A multi-faceted program, EP150, was developed by the Amistad Center and included observations by community leaders, award-winning student poetry and a range of musical selections.
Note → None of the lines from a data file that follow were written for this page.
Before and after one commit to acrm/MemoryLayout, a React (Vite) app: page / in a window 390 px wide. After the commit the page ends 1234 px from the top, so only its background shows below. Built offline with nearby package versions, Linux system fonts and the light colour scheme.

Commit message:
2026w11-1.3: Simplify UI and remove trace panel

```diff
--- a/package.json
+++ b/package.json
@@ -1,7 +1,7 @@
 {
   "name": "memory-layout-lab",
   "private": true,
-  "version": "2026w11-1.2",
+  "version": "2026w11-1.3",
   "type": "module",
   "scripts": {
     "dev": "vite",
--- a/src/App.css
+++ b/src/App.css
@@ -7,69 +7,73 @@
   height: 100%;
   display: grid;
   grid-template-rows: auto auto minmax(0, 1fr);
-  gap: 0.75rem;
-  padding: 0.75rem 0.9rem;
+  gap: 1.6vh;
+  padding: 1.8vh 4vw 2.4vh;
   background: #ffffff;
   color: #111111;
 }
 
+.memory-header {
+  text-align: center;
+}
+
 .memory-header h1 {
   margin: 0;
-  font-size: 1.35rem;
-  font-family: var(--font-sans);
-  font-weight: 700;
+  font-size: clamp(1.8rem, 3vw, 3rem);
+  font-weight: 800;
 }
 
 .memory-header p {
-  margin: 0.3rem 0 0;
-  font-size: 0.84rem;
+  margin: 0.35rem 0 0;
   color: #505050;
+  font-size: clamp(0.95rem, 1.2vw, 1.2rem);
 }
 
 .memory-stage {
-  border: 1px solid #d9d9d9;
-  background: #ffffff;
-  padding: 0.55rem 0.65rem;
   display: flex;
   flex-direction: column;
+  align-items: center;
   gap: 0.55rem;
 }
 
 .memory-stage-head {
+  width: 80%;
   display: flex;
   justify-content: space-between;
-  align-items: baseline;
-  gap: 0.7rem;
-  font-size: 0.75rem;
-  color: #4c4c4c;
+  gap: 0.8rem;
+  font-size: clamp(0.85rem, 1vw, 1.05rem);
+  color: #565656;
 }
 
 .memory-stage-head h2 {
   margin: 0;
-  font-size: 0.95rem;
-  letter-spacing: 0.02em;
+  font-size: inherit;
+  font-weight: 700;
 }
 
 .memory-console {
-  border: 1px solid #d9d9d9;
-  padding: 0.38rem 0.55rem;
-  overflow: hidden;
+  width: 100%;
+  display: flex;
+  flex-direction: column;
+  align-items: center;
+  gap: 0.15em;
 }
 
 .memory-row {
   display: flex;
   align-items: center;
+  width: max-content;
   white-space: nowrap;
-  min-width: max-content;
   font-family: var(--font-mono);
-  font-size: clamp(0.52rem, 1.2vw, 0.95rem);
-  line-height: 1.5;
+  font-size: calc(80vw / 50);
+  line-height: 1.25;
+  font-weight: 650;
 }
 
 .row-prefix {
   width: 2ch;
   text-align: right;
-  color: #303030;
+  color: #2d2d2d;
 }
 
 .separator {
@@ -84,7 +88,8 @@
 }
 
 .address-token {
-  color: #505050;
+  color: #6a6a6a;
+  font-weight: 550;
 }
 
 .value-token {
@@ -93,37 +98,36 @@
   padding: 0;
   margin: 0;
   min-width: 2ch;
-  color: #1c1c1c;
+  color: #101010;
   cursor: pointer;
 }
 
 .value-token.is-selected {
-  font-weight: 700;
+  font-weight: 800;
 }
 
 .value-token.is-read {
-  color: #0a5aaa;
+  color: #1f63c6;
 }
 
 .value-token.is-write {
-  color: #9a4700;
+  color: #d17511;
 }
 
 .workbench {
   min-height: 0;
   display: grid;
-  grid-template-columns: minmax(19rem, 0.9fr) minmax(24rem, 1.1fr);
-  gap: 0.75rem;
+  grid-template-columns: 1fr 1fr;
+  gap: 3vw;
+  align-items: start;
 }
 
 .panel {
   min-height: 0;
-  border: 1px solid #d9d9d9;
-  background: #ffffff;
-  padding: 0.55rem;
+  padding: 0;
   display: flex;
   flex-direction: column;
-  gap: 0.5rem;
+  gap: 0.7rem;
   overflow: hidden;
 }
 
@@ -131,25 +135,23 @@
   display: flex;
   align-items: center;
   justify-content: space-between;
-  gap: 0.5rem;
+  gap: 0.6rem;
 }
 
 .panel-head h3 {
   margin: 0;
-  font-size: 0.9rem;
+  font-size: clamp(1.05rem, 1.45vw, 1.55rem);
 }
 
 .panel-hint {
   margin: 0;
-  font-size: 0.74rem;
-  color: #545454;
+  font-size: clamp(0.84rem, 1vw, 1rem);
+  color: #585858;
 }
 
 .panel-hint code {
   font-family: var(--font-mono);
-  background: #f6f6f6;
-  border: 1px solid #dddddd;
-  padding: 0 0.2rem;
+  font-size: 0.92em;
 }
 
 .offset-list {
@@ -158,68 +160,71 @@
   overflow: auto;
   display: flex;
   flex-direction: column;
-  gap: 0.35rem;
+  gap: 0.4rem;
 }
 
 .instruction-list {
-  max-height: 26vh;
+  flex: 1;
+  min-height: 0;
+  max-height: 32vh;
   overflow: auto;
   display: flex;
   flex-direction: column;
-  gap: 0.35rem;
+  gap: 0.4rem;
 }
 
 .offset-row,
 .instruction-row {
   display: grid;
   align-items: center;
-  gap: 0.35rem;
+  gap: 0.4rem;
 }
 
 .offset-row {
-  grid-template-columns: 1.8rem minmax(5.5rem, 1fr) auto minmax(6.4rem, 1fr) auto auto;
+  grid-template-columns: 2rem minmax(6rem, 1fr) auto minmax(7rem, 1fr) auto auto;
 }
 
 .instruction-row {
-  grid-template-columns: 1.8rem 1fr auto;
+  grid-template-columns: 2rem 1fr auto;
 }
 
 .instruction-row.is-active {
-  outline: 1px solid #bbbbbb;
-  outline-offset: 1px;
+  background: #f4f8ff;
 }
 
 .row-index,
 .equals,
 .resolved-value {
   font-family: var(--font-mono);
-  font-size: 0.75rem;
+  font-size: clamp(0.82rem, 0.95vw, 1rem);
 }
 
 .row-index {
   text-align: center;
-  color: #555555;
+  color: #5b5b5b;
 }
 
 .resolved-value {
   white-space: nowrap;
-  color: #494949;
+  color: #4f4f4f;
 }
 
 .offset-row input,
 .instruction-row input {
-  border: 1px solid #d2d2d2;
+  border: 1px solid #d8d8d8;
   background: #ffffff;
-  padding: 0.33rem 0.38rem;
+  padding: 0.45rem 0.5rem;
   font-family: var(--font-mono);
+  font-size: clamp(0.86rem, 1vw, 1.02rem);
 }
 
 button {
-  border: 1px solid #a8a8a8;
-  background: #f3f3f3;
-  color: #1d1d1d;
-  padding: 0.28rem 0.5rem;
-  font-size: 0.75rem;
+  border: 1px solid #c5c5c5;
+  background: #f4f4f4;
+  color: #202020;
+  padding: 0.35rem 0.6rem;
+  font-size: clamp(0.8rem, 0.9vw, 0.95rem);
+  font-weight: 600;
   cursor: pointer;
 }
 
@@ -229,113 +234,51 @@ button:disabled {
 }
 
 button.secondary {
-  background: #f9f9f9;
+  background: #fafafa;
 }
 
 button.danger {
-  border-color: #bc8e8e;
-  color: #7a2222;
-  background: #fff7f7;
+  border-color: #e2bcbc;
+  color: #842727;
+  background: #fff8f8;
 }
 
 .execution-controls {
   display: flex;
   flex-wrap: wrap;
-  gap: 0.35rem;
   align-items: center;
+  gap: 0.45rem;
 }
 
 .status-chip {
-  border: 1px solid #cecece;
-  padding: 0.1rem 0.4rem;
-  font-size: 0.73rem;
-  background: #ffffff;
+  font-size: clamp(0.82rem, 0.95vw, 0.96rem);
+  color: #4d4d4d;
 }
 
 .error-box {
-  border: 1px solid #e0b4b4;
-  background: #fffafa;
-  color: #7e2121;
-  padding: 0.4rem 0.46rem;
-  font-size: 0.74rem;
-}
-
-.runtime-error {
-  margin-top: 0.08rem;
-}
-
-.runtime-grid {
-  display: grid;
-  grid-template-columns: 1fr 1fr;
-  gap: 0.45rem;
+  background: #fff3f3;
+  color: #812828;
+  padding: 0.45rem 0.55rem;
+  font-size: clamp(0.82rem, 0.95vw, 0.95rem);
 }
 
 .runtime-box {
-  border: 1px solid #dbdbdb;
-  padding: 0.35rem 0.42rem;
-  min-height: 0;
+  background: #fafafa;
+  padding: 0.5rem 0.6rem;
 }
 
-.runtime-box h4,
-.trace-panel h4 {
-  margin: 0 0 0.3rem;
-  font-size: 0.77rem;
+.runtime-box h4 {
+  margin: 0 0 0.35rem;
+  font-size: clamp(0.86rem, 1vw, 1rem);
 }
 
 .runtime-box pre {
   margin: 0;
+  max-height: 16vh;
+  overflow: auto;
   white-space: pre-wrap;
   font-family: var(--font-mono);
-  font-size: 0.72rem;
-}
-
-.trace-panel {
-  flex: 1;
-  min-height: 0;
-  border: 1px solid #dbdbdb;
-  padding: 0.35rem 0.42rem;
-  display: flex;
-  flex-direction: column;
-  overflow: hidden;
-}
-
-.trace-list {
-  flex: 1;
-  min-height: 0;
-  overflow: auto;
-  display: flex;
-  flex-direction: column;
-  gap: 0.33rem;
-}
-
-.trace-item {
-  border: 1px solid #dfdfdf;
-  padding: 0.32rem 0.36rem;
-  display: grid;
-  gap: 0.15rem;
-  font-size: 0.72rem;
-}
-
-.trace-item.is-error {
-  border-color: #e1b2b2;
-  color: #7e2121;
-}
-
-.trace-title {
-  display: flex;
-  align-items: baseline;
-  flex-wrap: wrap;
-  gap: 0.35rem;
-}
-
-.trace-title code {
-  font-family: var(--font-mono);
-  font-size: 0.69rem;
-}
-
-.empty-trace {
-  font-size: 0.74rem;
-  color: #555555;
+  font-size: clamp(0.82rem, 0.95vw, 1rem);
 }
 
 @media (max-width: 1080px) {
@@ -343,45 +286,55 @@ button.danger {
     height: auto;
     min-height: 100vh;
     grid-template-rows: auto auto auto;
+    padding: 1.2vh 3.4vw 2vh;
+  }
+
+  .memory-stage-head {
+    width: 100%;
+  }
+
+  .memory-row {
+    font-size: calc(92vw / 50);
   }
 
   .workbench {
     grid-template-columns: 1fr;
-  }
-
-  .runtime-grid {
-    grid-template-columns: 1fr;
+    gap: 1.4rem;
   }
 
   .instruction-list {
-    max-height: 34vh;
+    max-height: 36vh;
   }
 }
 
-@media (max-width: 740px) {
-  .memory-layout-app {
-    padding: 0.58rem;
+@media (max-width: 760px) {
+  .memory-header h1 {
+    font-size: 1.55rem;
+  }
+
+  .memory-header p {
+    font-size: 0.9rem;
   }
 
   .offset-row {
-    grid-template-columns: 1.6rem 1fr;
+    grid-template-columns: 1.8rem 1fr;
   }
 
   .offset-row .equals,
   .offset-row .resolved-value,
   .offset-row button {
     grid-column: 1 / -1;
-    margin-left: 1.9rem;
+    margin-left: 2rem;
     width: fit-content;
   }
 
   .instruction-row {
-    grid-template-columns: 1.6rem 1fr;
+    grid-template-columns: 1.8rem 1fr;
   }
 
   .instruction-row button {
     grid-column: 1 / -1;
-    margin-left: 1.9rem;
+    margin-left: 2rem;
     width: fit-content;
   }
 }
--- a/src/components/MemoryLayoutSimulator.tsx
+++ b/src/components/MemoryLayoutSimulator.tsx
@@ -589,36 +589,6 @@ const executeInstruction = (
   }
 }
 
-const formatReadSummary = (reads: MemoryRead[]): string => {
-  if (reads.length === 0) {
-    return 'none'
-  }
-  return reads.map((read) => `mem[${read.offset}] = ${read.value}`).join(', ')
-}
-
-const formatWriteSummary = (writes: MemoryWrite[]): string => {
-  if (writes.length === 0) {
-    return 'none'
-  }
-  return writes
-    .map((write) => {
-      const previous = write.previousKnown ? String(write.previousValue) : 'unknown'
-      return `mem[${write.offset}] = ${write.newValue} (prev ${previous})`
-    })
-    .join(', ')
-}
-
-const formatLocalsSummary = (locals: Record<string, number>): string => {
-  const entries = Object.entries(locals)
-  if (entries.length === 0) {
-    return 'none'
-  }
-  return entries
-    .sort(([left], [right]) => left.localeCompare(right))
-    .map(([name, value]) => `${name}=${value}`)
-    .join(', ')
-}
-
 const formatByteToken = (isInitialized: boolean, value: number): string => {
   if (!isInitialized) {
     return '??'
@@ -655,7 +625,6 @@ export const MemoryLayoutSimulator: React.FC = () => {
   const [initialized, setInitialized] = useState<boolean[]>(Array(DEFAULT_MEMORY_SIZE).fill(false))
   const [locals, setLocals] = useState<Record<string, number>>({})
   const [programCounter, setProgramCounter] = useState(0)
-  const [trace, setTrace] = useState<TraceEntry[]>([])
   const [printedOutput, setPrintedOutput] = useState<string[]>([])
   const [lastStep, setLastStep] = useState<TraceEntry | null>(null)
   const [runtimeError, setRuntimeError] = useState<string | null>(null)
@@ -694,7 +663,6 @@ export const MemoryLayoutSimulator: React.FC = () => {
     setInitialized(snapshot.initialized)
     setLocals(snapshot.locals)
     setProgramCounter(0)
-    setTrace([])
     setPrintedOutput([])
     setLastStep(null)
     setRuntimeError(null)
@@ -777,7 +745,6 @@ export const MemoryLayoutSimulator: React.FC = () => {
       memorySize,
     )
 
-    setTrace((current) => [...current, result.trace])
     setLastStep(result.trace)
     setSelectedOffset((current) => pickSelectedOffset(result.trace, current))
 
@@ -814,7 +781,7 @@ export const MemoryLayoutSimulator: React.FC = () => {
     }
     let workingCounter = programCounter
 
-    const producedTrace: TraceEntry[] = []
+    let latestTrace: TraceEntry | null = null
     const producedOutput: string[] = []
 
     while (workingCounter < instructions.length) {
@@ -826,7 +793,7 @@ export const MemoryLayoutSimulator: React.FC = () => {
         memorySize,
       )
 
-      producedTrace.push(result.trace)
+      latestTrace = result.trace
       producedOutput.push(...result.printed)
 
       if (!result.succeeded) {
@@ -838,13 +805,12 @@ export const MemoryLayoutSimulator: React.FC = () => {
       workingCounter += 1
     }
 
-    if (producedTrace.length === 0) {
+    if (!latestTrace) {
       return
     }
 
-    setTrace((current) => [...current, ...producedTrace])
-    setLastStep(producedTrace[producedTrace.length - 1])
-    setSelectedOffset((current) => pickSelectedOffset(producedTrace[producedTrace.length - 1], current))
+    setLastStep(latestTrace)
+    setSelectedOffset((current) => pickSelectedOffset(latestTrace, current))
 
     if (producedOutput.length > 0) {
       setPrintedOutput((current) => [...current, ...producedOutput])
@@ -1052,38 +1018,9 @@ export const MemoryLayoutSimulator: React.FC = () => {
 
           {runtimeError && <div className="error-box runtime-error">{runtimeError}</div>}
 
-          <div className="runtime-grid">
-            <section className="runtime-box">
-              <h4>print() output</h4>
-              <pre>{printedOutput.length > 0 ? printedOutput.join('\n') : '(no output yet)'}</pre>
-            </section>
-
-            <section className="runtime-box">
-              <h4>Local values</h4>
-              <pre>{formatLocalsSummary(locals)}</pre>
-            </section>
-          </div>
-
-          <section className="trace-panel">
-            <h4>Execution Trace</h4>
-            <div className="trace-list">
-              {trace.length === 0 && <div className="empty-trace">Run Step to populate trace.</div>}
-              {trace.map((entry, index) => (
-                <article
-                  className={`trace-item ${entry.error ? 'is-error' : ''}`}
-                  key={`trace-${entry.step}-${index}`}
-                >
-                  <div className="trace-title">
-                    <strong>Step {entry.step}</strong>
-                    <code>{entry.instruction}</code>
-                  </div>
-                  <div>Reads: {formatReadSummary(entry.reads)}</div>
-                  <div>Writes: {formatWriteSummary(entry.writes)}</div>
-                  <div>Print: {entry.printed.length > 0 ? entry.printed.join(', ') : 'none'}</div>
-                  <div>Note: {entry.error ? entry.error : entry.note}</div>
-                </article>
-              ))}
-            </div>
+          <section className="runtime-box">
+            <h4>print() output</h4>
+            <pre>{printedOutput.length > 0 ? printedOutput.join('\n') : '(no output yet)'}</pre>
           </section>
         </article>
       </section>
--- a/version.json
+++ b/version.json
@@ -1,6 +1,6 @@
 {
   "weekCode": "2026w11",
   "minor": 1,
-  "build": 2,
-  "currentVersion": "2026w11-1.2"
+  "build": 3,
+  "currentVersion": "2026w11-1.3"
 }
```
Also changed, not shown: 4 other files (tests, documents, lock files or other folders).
The centerpiece was the landmark Emancipation Proclamation’s 150th anniversary which was observed and celebrated, as President Abraham Lincoln was reenacted and recalled. (Including an in-character recitation of the Emancipation Proclamation and a memorable mock debate.)
The local program began after the second inaugural address of President Barack Obama, televised from Washington, DC. Attendees listened as he declared that “preserving our individual freedoms ultimately requires collective action,” having reaffirmed his oath of office with two Bibles – one previously used by Lincoln, the other by Rev. Dr. Martin Luther King, Jr.
The historic Wadsworth Atheneum, the nation’s oldest public art museum (pre-dating the Civil War), invited the community in at no charge to reflect on the life’s work of Dr. King on the anniversary of his birth.
The day-long kid-friendly programming included a recorded video of the renowned “I Have A Dream” speech, 50 years ago this summer, played within sight of an audience of local school children – many of whom had just completed a special activity – creating visual remembrances (hand-drawn lunch bags) honoring the children killed at Sandy Hook Elementary in Newtown last month.
The most poignant moments, given the intersection of historic figures and events, may have come in the poetic words delivered by about a half-dozen local students, winning participants in “What Emancipation/Freedom Means To Me” a competition sponsored by the Connecticut Civil War Commemoration Commission, the Amistad Center for Art & Culture, and the state’s African American Affairs Commission, for grade-schoolers through high school.
There’s more to the story, at http://ctbythenumbers.info/2013/01/21/in-hartford-on-inauguration-day-giving-meaning-to-freedom/